Image: Ziphozonke Lushaba, TimesLive
By Khanyisile Ngcobo
First published on TImesLive
Civil society organisations say “something doesn’t add up” in the South African Reserve Bank’s (SARB) findings on the Phala Phala matter and it “raises more questions than answers”.
The Reserve Bank on Monday released its findings from a report into the matter after allegations by former prisons boss Arthur Fraser and complaints from various parties after a 2020 theft at President Cyril Ramaphosa’s Phala Phala game farm that saw at least R10.7-million in foreign currency stolen.
It came after acting public protector Kholeka Gcaleka cleared Ramaphosa and laid the blame on his bodyguard, Major-General Wally Rhoode.
The SARB also concluded Ramaphosa and the entities that run his cattle business are tax compliant.
The bank said while the report would not be made public “due to legislative requirements and constraints which apply to the SARB”, it would make some information public “given that this is a matter of significant public importance”.
It found there was “no perfected transaction” and thus the bank cannot conclude there was any contravention of exchange control regulations by Ntaba Nyoni Estates CC “or for that matter by the president. That is because the SARB has concluded the transaction was subject to conditions precedent which were not fulfilled, and therefore there was no legal entitlement, within the meaning of regulation (6)(1), on the part of Ntaba Nyoni, to the foreign currency.”
Phala Phala farm is managed by Ntaba Nyoni on land owned and registered under the Tshivhase Trust.
Corruption Watch and the Organisation Undoing Tax Abuse (Outa) flagged issues with the findings.
Corruption Watch executive director Karam Singh called on the SARB to unpack parts of their “curious statement”, especially that relating to the findings on Ntaba Nyoni.
“It’s a curious statement, that they point to the fact that the contract was incomplete … they need to unpack that for us and explain why that has any relevance for reporting requirements that anybody would have when it comes to receiving forex.
“So if my mom in the US sends me $5 000 I have to go through a whole process with a bank to say that’s a gift or contribution to my medical bills or it’s an investment in a company. There’s a whole page of different options and every citizen has to comply with that, so that this was a non-perfected commercial deal, it is not clear what relevance that has on the obligations to report.
“The SARB statement raises more questions than answers and does not take us into their confidence about the legal status of holding forex and obligations to report. So are you saying the president’s farm only has to report once the buffalo are somehow delivered? So then what’s the status of that money?”

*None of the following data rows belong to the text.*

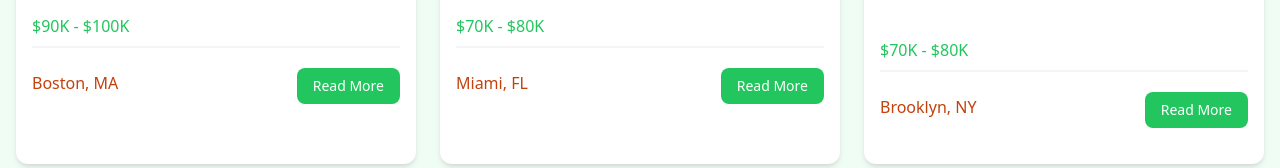
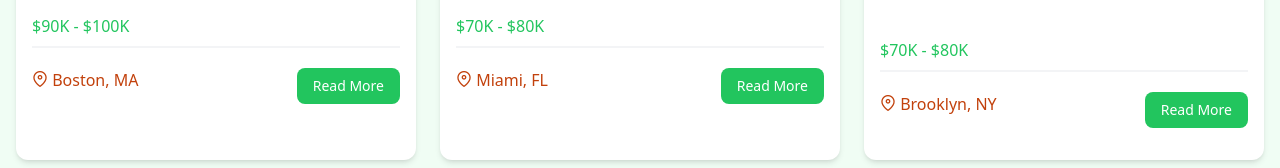
Before and after one commit to Chongfong/vue-practice, a Vue app: page / in a window 1280 px wide. Shown: the part 915-1083 px from the top of the page. Built offline with nearby package versions, Linux system fonts and the light colour scheme.

Commit message:
add map icons

```diff
--- a/src/components/Job.vue
+++ b/src/components/Job.vue
@@ -47,7 +47,7 @@
 
       <div class="flex flex-col lg:flex-row justify-between mb-4">
         <div class="text-orange-700 mb-3">
-          <i class="fa-solid fa-location-dot text-lg"></i>
+          <i class="pi pi-map-marker text-orange-700"></i>
           {{ job.location }}
         </div>
         <a
--- a/src/main.js
+++ b/src/main.js
@@ -1,4 +1,5 @@
 import './assets/main.css'
+import 'primeicons/primeicons.css'
 
 import { createApp } from 'vue'
 import App from './App.vue'
```
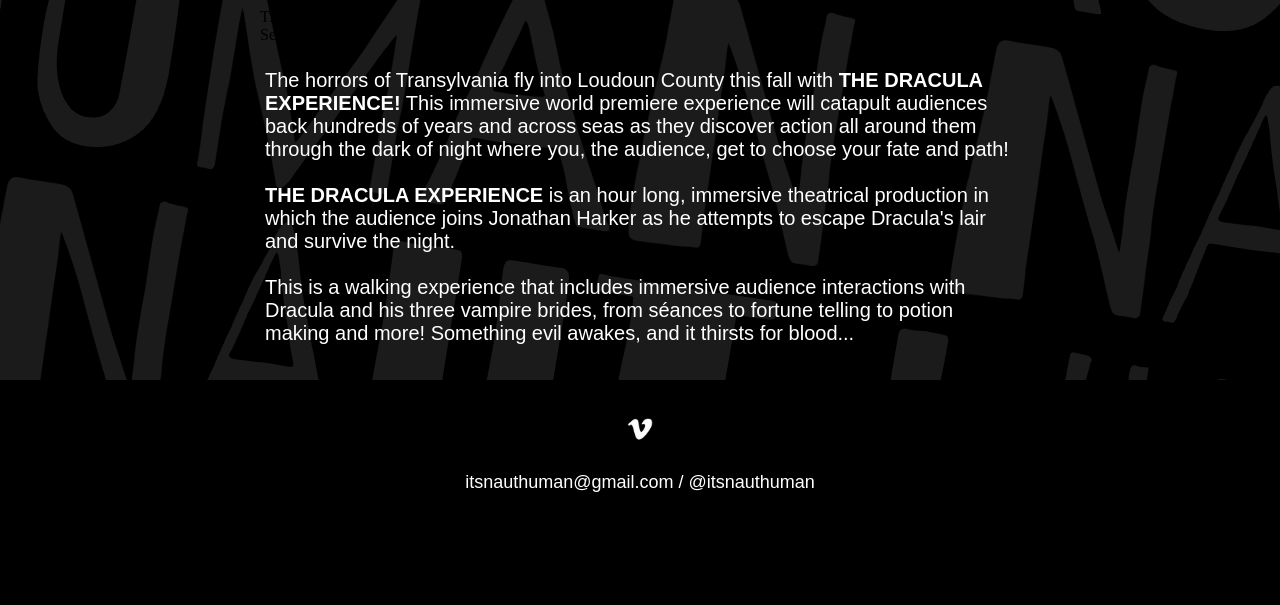
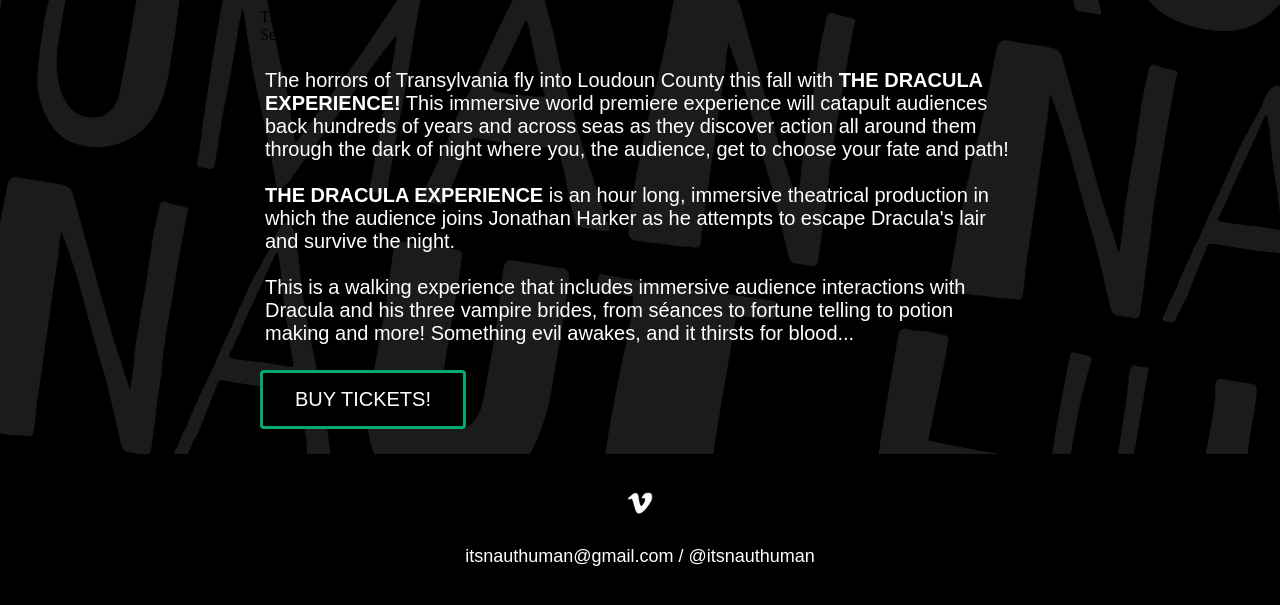
Before and after one commit to nauthuman/website, a Jekyll site: the page built from index.html, in a window 1280 px wide and 1400 px high, scrolled down 228 px. Shown: the part 792-1397 px from the top of the window. Built offline with Jekyll 4.4.1, drawn with Linux system fonts in a browser that asks for light colours; some web fonts are replaced; before the commit the page ends 1554 px from its top, so only the background shows below that.

Commit message:
Update pitch_panel.html

```diff
--- a/_includes/pitch_panel.html
+++ b/_includes/pitch_panel.html
@@ -27,6 +27,29 @@ s<style>
     padding: 30px 20px 5px 0px;
   }
 
+  .button {
+    background-color: black;
+    border: 3px solid #04AA6D;
+    border-radius: 4px;
+    color: white;
+    padding: 15px 32px;
+    text-align: center;
+    text-decoration: none;
+    display: inline-block;
+    font-size: 20px;
+    cursor: pointer;
+    font-family: "old-claude-lp-regular", sans-serif;
+    font-weight: 400;
+    font-style: normal;
+    transition-duration: 0.4s;
+    margin-bottom: 15px;
+}
+
+  .button:hover {
+    background-color: #04AA6D; /* Green */
+    color: white;
+  }
+
 </style>
 
 <div class="pitch-wrapper">
@@ -49,5 +72,10 @@ s<style>
       This is a walking experience that includes immersive audience interactions with Dracula and his three vampire brides, from séances
       to fortune telling to potion making and more! Something evil awakes, and it thirsts for blood...
     </p>
+    <a href="/tickets" target="_blank">
+      <button class="button">
+        BUY TICKETS!
+      </button>
+    </a>
   </div>
 </div>
```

Singh also took issue with the central bank’s move to not publicise the report, saying they should have done so as there is a lot of public interest in the report. There was also likely to be a request for the report to be published by parties with an interest in the matter.
On how the findings affected Ramaphosa’s role, Singh said: “There are too many unanswered questions for us to feel satisfied that this matter is above board.
“It’s not satisfactory that we haven’t received a definitive statement from the president which answers all of the questions. Until that happens, I don’t [think] the president’s in the clear.”
Outa’s Wayne Duvenhage said there was something amiss with the Bank’s findings. “It would seem oversight authorities have found nothing untoward to the individual, but there is some concern from the Reserve Bank as to the legality of what has happened.
“There certainly is a transgression with regard to the Reserve Bank rules, but they can’t pin it on the president but maybe on his business. So what are they doing with regard to how the exchange regulations were flouted with his handling of the dollars? Something is not making sense … and it would seem there are special rules that apply to Ramaphosa than to others,” he said.